PROBLEM TO WORK ON: Find every line in the records below that holds the word "ONLY", and copy it out.

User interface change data
____________________

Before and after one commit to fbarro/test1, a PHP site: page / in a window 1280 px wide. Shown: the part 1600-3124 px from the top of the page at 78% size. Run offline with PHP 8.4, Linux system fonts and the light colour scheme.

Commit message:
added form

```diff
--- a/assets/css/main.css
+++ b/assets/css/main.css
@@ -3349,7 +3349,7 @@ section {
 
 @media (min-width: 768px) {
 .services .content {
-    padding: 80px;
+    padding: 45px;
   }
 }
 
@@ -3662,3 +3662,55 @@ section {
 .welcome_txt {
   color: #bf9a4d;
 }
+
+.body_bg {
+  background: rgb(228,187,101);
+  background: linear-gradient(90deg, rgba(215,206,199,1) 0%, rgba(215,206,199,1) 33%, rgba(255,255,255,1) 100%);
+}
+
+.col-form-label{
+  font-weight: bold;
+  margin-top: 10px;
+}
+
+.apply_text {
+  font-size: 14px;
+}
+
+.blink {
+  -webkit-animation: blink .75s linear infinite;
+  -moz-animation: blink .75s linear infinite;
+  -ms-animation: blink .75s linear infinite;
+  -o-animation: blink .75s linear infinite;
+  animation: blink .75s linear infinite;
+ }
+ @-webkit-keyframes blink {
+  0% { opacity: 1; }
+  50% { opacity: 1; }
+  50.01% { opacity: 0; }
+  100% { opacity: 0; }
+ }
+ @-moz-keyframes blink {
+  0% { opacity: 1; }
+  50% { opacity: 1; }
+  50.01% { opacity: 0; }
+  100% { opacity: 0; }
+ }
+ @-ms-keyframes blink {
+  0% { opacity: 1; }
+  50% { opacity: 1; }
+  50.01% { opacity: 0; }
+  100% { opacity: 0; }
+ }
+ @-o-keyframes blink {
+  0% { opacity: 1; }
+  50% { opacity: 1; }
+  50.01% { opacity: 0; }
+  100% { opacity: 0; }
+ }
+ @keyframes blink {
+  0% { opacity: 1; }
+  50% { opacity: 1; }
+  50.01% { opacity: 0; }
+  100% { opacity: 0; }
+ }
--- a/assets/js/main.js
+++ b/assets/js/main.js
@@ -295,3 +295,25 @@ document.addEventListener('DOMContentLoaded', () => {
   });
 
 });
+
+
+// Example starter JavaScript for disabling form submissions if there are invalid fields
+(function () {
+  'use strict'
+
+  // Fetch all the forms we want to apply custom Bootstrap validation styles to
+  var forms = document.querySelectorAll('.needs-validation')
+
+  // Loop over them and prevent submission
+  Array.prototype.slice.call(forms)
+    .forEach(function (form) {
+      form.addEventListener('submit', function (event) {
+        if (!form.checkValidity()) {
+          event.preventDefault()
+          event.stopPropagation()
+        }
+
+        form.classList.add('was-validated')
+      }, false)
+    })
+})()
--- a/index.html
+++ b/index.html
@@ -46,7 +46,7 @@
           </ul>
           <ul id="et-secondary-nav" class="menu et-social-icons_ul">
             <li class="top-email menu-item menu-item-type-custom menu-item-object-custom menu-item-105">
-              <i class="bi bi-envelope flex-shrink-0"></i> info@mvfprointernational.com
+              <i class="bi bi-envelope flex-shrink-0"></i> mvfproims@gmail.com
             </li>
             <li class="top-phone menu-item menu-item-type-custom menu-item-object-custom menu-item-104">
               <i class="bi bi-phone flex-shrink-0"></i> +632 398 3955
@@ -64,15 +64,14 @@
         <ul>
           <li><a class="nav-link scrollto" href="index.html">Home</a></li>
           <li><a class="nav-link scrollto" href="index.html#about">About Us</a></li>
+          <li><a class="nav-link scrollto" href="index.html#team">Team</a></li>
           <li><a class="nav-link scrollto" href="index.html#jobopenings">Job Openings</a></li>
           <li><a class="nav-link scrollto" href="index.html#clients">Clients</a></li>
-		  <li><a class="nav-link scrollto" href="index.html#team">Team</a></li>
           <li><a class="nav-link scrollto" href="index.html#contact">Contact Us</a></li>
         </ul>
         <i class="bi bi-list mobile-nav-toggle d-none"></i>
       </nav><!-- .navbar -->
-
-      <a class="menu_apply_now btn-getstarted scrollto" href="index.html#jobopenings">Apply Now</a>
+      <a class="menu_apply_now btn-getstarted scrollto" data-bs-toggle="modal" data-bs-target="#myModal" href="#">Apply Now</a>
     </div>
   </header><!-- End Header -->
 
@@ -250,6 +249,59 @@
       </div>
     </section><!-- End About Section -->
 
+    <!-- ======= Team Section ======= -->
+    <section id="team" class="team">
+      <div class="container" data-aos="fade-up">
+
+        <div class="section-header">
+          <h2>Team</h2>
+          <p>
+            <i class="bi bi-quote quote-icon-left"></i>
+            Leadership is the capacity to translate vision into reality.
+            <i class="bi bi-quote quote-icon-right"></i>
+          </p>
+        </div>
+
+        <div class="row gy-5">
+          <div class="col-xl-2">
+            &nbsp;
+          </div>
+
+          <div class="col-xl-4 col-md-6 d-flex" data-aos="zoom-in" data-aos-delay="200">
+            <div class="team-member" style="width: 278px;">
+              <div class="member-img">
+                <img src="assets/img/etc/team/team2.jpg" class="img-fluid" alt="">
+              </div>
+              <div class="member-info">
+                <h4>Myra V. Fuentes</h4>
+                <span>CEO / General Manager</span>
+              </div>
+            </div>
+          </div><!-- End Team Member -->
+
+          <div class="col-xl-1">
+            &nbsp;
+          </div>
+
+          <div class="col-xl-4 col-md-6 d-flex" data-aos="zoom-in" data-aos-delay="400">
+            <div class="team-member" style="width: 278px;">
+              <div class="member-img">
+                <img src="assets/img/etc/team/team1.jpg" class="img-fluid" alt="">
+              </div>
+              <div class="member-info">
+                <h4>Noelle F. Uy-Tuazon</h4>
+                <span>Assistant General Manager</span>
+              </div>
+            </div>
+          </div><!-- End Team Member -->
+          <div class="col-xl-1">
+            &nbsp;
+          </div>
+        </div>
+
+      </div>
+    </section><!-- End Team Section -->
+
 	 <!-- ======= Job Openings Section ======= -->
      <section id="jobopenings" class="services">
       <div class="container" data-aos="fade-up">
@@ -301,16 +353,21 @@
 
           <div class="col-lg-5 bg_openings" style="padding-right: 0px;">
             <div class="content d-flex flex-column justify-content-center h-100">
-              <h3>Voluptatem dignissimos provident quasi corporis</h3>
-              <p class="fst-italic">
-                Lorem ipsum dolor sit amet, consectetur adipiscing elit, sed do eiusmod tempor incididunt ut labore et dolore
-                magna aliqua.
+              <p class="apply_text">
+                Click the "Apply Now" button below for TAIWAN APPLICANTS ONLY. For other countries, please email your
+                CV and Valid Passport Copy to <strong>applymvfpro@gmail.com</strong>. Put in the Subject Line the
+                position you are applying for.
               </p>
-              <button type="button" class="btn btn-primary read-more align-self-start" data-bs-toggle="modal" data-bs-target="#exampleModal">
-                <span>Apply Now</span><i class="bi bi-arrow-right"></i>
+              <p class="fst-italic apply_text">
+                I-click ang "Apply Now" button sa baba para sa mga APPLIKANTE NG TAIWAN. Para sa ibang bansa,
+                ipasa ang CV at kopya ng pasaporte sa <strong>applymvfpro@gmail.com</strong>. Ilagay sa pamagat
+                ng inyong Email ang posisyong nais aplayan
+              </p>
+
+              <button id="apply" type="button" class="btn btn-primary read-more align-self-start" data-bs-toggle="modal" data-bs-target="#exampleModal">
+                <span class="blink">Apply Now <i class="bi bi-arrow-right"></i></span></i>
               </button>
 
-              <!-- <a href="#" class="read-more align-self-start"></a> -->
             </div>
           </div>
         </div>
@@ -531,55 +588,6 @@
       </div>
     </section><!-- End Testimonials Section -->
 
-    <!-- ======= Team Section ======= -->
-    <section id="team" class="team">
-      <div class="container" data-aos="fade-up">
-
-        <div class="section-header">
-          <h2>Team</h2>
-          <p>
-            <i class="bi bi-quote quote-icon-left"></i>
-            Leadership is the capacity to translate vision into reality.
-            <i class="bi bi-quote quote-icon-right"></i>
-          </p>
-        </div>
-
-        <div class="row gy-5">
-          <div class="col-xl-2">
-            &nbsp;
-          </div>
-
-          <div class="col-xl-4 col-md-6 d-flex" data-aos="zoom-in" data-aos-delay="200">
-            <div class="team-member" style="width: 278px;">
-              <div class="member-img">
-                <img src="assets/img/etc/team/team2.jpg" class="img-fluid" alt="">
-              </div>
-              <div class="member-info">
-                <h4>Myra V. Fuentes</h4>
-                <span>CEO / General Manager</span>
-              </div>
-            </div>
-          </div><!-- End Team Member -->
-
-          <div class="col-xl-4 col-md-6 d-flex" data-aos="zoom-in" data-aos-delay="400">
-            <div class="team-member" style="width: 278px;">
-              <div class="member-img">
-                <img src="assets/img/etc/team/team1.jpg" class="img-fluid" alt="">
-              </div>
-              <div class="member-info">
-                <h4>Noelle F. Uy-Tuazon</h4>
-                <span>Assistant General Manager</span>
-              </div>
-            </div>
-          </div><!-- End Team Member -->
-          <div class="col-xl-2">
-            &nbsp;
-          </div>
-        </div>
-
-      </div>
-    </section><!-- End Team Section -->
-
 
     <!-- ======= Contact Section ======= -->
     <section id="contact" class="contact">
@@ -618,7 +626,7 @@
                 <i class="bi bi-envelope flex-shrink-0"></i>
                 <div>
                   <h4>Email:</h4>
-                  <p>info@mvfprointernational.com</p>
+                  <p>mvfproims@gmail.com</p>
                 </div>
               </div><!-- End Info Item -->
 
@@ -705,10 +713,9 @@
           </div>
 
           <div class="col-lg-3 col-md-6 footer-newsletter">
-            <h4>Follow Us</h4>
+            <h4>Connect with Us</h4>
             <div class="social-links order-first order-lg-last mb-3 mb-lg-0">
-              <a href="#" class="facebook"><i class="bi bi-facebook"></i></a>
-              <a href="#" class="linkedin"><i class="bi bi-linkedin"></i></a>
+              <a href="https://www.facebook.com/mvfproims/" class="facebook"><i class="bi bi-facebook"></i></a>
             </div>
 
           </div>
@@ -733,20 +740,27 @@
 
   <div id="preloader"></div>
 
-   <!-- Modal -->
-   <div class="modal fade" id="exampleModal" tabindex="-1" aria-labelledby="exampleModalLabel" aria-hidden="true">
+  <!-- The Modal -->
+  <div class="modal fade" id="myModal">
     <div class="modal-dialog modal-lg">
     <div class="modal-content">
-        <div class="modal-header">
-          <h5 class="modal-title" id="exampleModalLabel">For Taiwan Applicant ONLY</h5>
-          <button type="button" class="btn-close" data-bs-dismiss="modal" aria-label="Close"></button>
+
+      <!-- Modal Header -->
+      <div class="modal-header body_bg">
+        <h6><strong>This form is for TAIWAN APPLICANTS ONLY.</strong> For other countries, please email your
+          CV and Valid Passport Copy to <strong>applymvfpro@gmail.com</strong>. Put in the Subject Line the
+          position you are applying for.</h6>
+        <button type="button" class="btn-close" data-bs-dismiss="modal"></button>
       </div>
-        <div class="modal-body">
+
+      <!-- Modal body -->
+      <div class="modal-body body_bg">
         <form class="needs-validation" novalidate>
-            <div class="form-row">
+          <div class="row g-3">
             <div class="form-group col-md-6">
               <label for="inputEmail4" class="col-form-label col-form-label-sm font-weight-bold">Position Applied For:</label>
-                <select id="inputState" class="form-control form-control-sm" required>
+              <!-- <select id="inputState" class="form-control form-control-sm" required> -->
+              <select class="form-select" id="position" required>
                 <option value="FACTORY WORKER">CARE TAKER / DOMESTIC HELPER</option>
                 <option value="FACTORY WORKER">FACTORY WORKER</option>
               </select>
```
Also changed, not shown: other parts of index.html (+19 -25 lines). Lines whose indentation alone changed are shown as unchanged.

____________________

WORKED SOLUTION:
+                Click the "Apply Now" button below for TAIWAN APPLICANTS ONLY. For other countries, please email your
-          <h5 class="modal-title" id="exampleModalLabel">For Taiwan Applicant ONLY</h5>
+        <h6><strong>This form is for TAIWAN APPLICANTS ONLY.</strong> For other countries, please email your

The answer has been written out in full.